Read more about this research in the October 2011 issue of Agricultural Research magazine.

Here is the the link. 

SWFWMD Extends Phase I Water Restrictions

This in from SWFWMD.  I would advise growers that this is a good time to check your irrigation system's operational efficiency.

Oct. 25, 2011

District Extends Water Restrictions
Rainy Season Not Productive Enough for Resources to Recover

The Southwest Florida Water Management District’s Governing Board voted today to extend Phase I water shortage restrictions for the District’s entire 16-county area through Feb. 29, 2012, because of a disappointing summer rainy season and an approaching winter that is expected to be drier than normal.

The Phase I order is intended as an alert to prepare for worsening conditions. Under Phase I, residents are asked to check their irrigation systems to ensure they are working properly. This means testing and repairing broken pipes and leaks, and damaged or tilted sprinkler heads. Residents should also check their irrigation timers to ensure the settings are correct and the required rain sensors or soil moisture sensors are working properly in accordance with state law.

There are no changes to watering days or times in a Phase I water shortage compared to the District’s year-round water conservation measures. This means lawn and landscape watering remains limited to a two-day-per-week schedule, and residents may only water before 10 a.m. or after 4 p.m.


New CEU article released

A new article "Using Beneficial Arthropods" by Juanita Popenoe has been added to the free, online, industry sponsored UF/IFAS Hillsborough County Pesticide CEU web page.  This article will give you 1 credit for Private Applicator, Ornamental and Turf Pest Control, Limited Certificate Commercial Landscape and Maintenance, or Limited Certification Lawn and Ornamental.  Just click on the link, read the article, and take the quiz to get your free CEU.  I will email the certification to you if you pass the quiz with a 70% or better.  www.tiny.cc/CEUS

Plant Auction at the Hillsborough County Fair Grounds

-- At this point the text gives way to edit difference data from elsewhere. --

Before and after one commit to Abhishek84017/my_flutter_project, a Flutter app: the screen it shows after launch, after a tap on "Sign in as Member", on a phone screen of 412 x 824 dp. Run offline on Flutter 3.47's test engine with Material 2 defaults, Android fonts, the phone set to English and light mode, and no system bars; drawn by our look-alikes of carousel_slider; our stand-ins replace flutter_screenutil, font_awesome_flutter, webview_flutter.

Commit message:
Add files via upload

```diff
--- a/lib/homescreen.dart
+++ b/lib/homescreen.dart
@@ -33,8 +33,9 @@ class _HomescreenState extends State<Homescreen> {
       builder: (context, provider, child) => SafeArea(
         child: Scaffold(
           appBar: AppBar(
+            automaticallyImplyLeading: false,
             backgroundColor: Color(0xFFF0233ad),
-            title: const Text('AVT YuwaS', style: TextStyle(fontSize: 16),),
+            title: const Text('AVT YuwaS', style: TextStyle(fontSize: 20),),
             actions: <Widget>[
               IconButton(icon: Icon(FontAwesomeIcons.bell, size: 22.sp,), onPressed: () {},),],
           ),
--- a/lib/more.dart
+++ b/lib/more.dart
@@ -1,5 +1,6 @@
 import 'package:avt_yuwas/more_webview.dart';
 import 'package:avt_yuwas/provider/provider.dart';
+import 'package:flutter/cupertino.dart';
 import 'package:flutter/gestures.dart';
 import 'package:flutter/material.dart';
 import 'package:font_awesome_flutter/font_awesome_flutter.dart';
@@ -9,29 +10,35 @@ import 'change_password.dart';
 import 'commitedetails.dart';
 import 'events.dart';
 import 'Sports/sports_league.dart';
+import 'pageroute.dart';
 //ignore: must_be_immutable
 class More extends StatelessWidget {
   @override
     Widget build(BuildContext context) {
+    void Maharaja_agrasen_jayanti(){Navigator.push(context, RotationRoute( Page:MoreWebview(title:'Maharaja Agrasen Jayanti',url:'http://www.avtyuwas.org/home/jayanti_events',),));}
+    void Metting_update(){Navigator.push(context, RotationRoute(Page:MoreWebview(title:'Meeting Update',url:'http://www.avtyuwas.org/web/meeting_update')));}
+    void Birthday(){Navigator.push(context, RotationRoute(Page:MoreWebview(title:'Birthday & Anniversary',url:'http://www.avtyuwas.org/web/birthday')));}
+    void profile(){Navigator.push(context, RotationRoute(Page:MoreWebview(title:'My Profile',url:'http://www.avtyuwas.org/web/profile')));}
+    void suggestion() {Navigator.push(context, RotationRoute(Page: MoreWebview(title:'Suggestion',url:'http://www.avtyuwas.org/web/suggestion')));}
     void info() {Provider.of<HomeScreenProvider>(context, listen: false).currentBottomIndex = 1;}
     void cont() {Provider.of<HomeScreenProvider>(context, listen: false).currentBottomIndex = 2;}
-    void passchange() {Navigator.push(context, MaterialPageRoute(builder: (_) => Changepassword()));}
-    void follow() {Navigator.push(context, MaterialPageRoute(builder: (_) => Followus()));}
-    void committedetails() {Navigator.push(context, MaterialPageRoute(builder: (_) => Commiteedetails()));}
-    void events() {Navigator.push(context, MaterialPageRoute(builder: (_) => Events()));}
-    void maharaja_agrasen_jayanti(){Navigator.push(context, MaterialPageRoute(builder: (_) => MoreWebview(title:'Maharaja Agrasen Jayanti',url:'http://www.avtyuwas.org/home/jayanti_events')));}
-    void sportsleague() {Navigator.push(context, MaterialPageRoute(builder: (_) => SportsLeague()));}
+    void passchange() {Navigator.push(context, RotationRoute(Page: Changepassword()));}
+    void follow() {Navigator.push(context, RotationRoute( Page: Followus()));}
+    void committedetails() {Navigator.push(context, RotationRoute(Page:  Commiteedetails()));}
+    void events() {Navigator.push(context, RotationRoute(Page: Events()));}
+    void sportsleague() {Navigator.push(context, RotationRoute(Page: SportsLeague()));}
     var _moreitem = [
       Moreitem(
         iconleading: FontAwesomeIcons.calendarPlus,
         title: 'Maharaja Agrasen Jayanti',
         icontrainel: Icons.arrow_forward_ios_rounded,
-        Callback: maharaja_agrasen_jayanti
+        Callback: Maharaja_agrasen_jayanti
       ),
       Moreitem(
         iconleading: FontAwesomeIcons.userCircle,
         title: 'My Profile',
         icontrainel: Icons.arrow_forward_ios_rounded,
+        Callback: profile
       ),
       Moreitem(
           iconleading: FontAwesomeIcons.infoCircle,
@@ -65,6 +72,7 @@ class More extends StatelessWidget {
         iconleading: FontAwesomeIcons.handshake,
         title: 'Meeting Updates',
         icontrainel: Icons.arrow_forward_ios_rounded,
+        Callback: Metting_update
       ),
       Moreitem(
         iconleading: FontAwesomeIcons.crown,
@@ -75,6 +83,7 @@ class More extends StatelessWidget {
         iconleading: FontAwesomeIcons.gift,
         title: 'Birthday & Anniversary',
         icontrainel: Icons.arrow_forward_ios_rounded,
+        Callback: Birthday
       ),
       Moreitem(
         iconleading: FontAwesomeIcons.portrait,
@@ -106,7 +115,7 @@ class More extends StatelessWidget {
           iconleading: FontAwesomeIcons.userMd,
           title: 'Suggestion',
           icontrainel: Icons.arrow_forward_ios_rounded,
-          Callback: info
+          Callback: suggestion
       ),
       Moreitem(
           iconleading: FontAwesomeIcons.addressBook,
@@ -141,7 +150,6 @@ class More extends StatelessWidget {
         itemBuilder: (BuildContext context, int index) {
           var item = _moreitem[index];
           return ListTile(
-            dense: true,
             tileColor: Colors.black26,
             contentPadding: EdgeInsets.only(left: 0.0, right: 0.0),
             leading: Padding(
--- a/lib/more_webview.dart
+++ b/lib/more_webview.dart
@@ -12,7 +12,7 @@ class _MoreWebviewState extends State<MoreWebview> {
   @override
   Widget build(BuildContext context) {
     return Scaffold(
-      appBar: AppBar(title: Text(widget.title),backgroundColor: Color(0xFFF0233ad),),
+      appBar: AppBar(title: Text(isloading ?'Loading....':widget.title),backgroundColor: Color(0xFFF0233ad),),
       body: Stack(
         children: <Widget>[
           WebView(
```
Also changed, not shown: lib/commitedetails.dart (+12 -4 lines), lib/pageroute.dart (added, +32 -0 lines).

UF/IFAS Hillsborough County Extension, FNGLA Tampa Chapter, and the Hillsborough County Fair would like to invite you to the Annual FNGLA Plant Auction.  The auction will take place at the fairgrounds on Saturday, October 15, 2011.  If you are a plant donor or grower you can get in free and enjoy a free barbecue lunch from the 4-H foundation on us.  We are also having a special silent auction for fertilizers and chemicals strictly for growers.   If you would like to get a ticket call Shawn at the office 813-744-5519 ext. 54147.  If you are a buyer or just love gardening and landscaping, come on out and get great deals on annuals, perennials, woody ornamentals, and trees.  The money that we raise at this auction goes to help scholarships and youth programs.  If you would like to help out at the auction also give Shawn a call. We have a lot of fun and there is a ton of stuff to do at the fair. Not to mention all the fair food!  For more information please click on this link http://hillsborough.extension.ufl.edu/Ag/AgOrnProd/AgCalendar.html